The role of the eDiscovery Practice Group attorney will evolve over the next 12 to 24 months with firms further investing in attorneys who can not only consult with clients and have billable hours but also manage a litigation support team. This combination of legalist, technologist and business manager will be a key ingredient for growing eDiscovery Practice Groups. This new role will displace many of the old school litigation support managers similar to how current managers displaced copy/scan managers in the 1990s.
The Cowen Group will include a question around this demand for eDiscovery Practice Group attorneys in our 2nd Quarter Critical Trends Survey which will be conducted in June of this year. In addition, we will be asking firms about their investment in information governance talent. These roles are becoming essential in law firms as more corporate clients begin to see a convergence of eDiscovery and information governance in their organizations.
Trends to Watch: Vendor Landscape

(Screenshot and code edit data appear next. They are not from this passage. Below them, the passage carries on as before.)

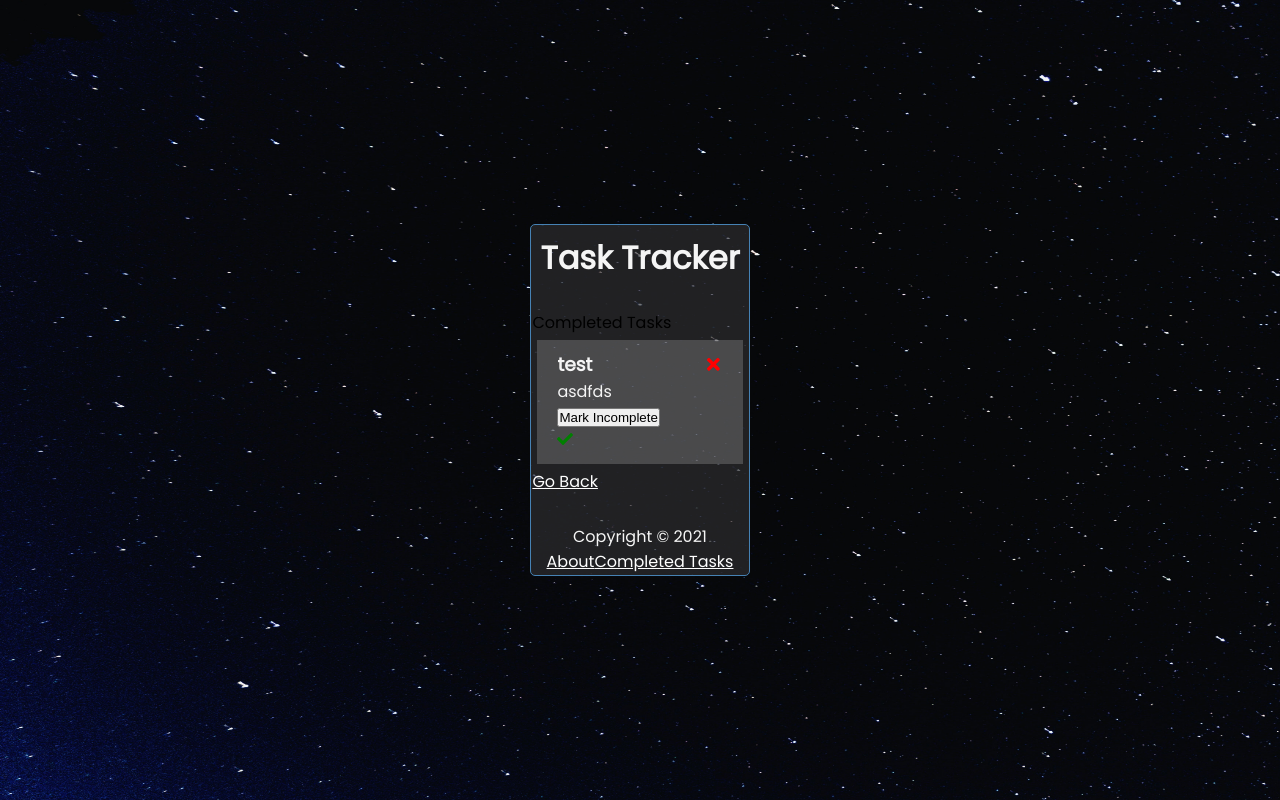
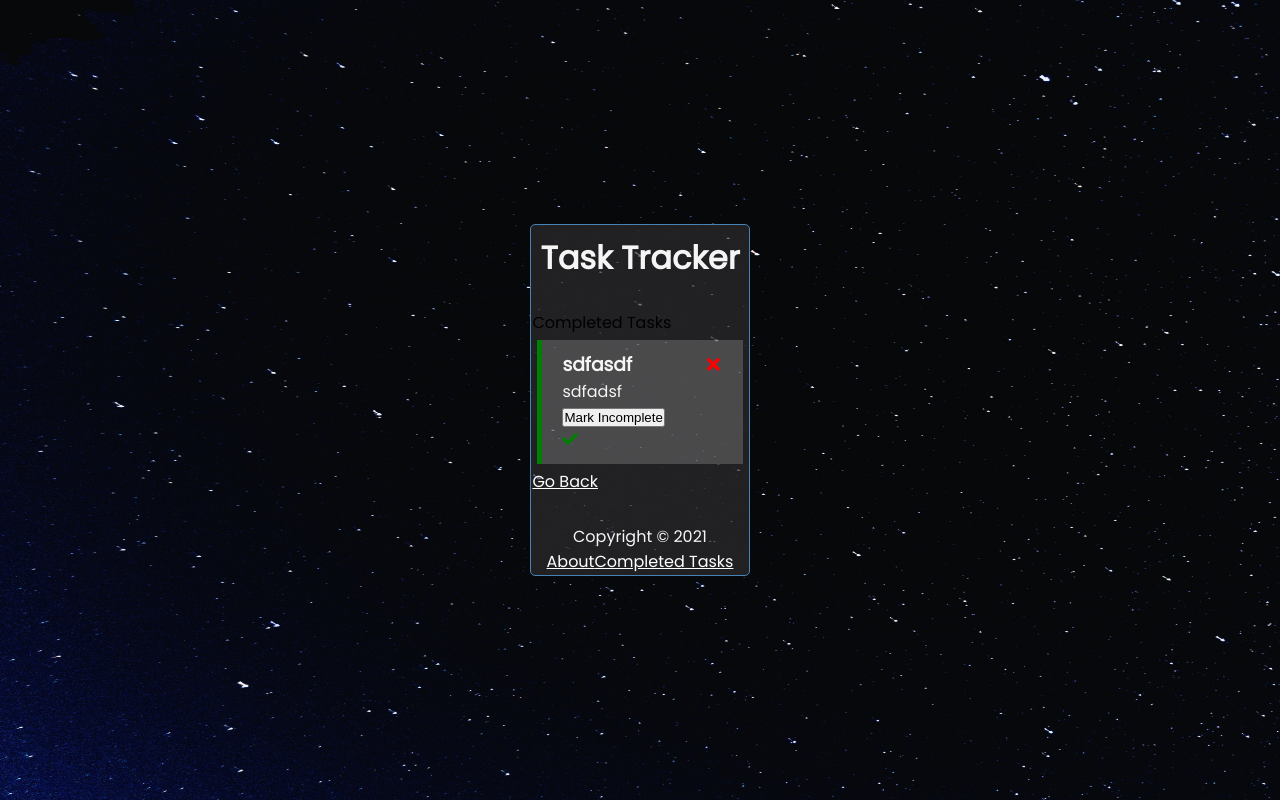
Before and after one commit to epfrndz/react-task-tracker, a React (Create React App) app: page /completed in a window 1280 px wide. Built offline with nearby package versions, Linux system fonts and the light colour scheme; data requests are answered from the project's data file.

Commit message:
decomplete task feature partially completed

```diff
--- a/db.json
+++ b/db.json
@@ -12,13 +12,13 @@
       "day": "sdfadsf",
       "reminder": true,
       "id": 2,
-      "status": "incomplete"
+      "status": "complete"
     },
     {
       "text": "test",
       "day": "asdfds",
       "reminder": false,
-      "status": "complete",
+      "status": "incomplete",
       "id": 3
     }
   ]
--- a/src/App.js
+++ b/src/App.js
@@ -15,6 +15,7 @@ function App() {
   const [tasks, setTasks] = useState([]);
 
   useEffect(() => {
+    console.log('this mounted')
     const getTasks = async () => {
       const tasksFromServer = await fetchTasks()
       setTasks(tasksFromServer)
@@ -165,7 +166,7 @@ function App() {
           }
         />
         <Route path='/about' element={<About />} />
-        <Route path='/completed' element={<CompletedTasks tasks={tasks} onDelete={deleteTask} onToggle={toggleReminder} onComplete={completeTask} onDecomplete={decompleteTask}/>} />
+        <Route path='/completed' element={<CompletedTasks tasks={tasks} onDelete={deleteTask} onToggle={toggleReminder} onComplete={completeTask} />} />
 
       </Routes>
       <Footer />
--- a/src/components/CompletedTasks.js
+++ b/src/components/CompletedTasks.js
@@ -1,9 +1,9 @@
 import React from 'react'
 import Tasks from './Tasks'
-import { Link, useLocation } from 'react-router-dom'
+import { Link } from 'react-router-dom'
 import { useState, useEffect } from 'react'
 
-const CompletedTasks = ({ onDelete, onToggle, onComplete, onDecomplete }) => {
+const CompletedTasks = ({ onDelete, onToggle, onComplete }) => {
   const [tasks, setTasks] = useState([]);
 
   useEffect(() => {
@@ -23,10 +23,28 @@ const CompletedTasks = ({ onDelete, onToggle, onComplete, onDecomplete }) => {
     return data
   }
 
+  // Decomplete Task
+  const decompleteTask = async (id) => {
+    const targetTask = tasks.filter((task) => task.id === id)[0];
+    const decompletedTask = {...targetTask,
+      "status": "incomplete"
+    }
+
+    await fetch(`http://localhost:5500/tasks/${id}`, {
+      method: 'PATCH',
+      headers: {
+        'Content-type' : 'application/json'
+      },
+      body: JSON.stringify(decompletedTask)
+    })
+
+    setTasks(tasks.filter((task) => task.id !== id))
+  }
+
   return (
     <div>
       Completed Tasks
-      <Tasks tasks={tasks} onDelete={onDelete} onToggle={onToggle} onComplete={onComplete} onDecomplete={onDecomplete}/>
+      <Tasks tasks={tasks} onDelete={onDelete} onToggle={onToggle} onComplete={onComplete} onDecomplete={decompleteTask}/>
       <Link to="/">Go Back</Link>
     </div>
   )
```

Vendors are creating new positions faster than any other segment of the market and will continue to do so at an accelerated rate in 2013. This will put additional upward pressure on litigation support salaries and compensation in 2013. In order to be competitive and gain further market advantage, forward thinking and ambitious vendors will create a more corporatized work environment, better training and career management for their employees. Thus increasing their ability to hire and retain the best and the brightest.
The Cowen Group projects 175 new eDiscovery positions will be created at vendors in 2013. As these vendors gain momentum and market share, they will develop even better training programs for new new talent.
What Happens Next?
What happens after what happens next? you may ask. From where I am sitting the rate of change in the eDiscovery industry is faster than most think. Data volumes are increasing and technology is evolving rapidly leaving you with ever-increasing career opportunities in the eDiscovery marketplace.
So here’s the payoff and the inspiration you have been waiting for. Whether you are a legalistic, technologist or project manager, executive or practice group partner your future looks remarkably promising right now. But you need to be an active participant in your own career advancement and acceleration. Invest in educating yourself around the newest technologies and services our industry offers. Seek the right certifications for your career such as Relativity Administrator, Lean Sigma or Project Manager Professional.
Take time to read the latest articles and blogs written by professionals in eDiscovery but also read business books that will help your career acceleration. If you haven’t read them already, I suggest you place The Innovator’s Dilemma by Clayton Christiansen and Tomorrow’s Lawyers by Richard Susskind at the top of your list today. Both of these reads are macro-economic in their approach and lay out a framework of thinking that you will recognize and be able to utilize immediately.
Finally, network and build valuable relationships. Find the right mentors and sponsors. I’m talking about the white knights that have propelled their careers by knowing what happens after what happens next and who will provide you with the right guidance to move your career to the next level.
What happens after what happens next is now completely up to you.